In his own lifetime and for nearly a hundred years James Hogg was was seen as the natural, if lesser, inheritor of the mantle of Robert Burns. Hogg was "the Ettrick Shepherd," self-taught, author of the long poem The Queen's Wake and numerous poems and songs of Border life and love, befriended by Walter Scott and presented in the pages of Blackwood's Magazine as a colourful, boastful, deep-drinking rustic. But with the American publication in 1824 of The Private Memoirs and Confessions of a Justified Sinner the picture began to change.

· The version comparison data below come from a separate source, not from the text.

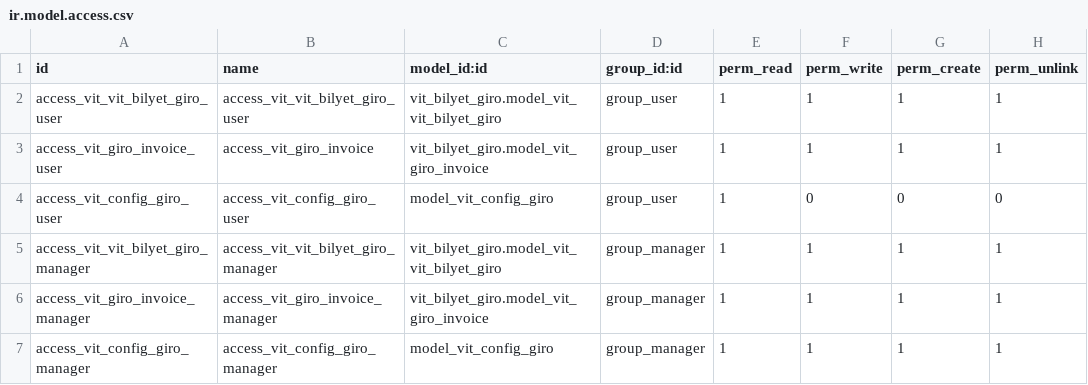
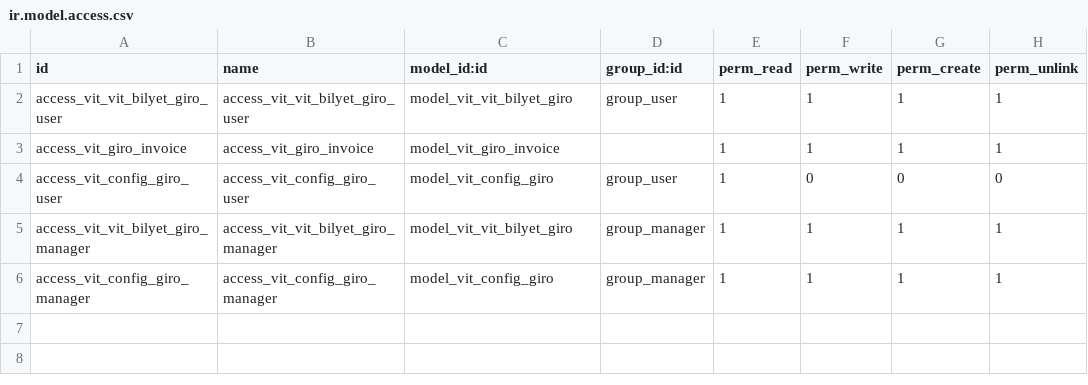
Before and after one commit to richardangga/vit_bilyet_giro, a CSV file: security/ir.model.access.csv, drawn as a sheet.

Commit message:
Add files via upload

```diff
--- a/security/ir.model.access.csv
+++ b/security/ir.model.access.csv
@@ -1,7 +1,6 @@
 "id","name","model_id:id","group_id:id","perm_read","perm_write","perm_create","perm_unlink"
-access_vit_vit_bilyet_giro_user,access_vit_vit_bilyet_giro_user,vit_bilyet_giro.model_vit_vit_bilyet_giro,group_user,1,1,1,1
-access_vit_giro_invoice_user,access_vit_giro_invoice,vit_bilyet_giro.model_vit_giro_invoice,group_user,1,1,1,1
+access_vit_vit_bilyet_giro_user,access_vit_vit_bilyet_giro_user,model_vit_vit_bilyet_giro,group_user,1,1,1,1
+access_vit_giro_invoice,access_vit_giro_invoice,model_vit_giro_invoice,,1,1,1,1
 access_vit_config_giro_user,access_vit_config_giro_user,model_vit_config_giro,group_user,1,0,0,0
-access_vit_vit_bilyet_giro_manager,access_vit_vit_bilyet_giro_manager,vit_bilyet_giro.model_vit_vit_bilyet_giro,group_manager,1,1,1,1
-access_vit_giro_invoice_manager,access_vit_giro_invoice_manager,vit_bilyet_giro.model_vit_giro_invoice,group_manager,1,1,1,1
+access_vit_vit_bilyet_giro_manager,access_vit_vit_bilyet_giro_manager,model_vit_vit_bilyet_giro,group_manager,1,1,1,1
 access_vit_config_giro_manager,access_vit_config_giro_manager,model_vit_config_giro,group_manager,1,1,1,1
```
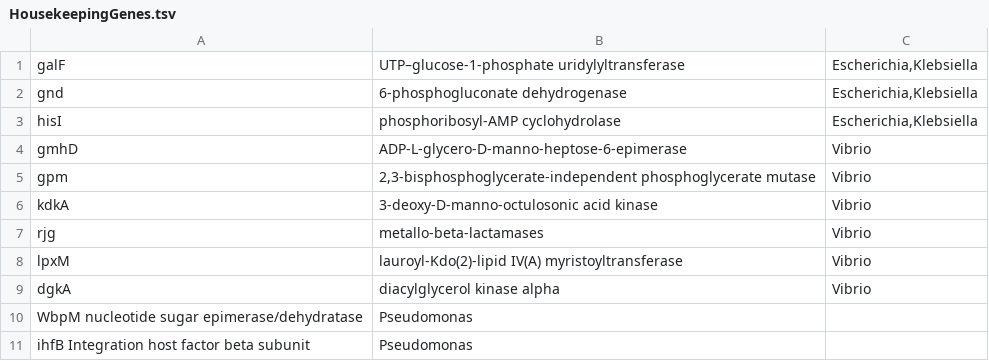
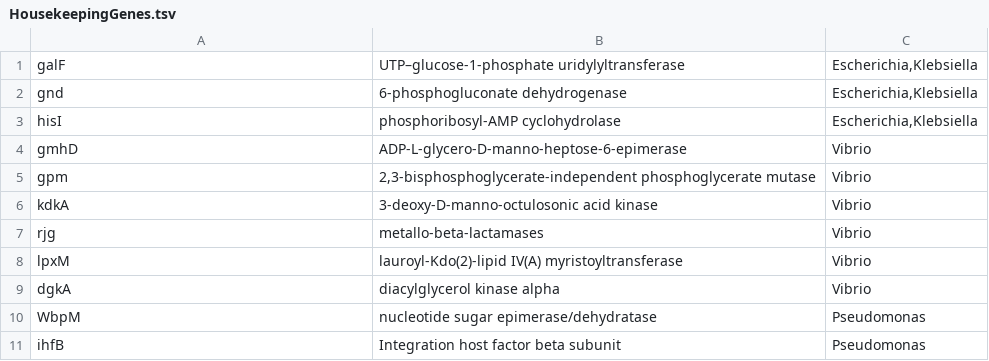
Before and after one commit to YangSH-ac/PhageMind, a TSV file: data/HousekeepingGenes.tsv, drawn as a sheet; removed rows and columns are numbered as before the commit, all else as after; the diff names each change by its address in the sheet, - before the commit and + after, or states it on an @@ line.

Commit message:
Add files via upload

```diff
--- a/data/HousekeepingGenes.tsv
+++ b/data/HousekeepingGenes.tsv
-row 10: WbpM nucleotide sugar epimerase/dehydratase | Pseudomonas
-row 11: ihfB Integration host factor beta subunit | Pseudomonas
+row 10: WbpM | nucleotide sugar epimerase/dehydratase | Pseudomonas
+row 11: ihfB | Integration host factor beta subunit | Pseudomonas
```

This study, first published in 1976, is the first to attempt to trace the real relationship between Hogg and his Edinburgh contemporaries, and to show how Hogg developed from poetry to fiction and his major novels. The book is both an assessment of Hogg as a major novelist and a study of the social and literary snobbery which was beginning to dominate Edinburgh in the age of Walter Scott.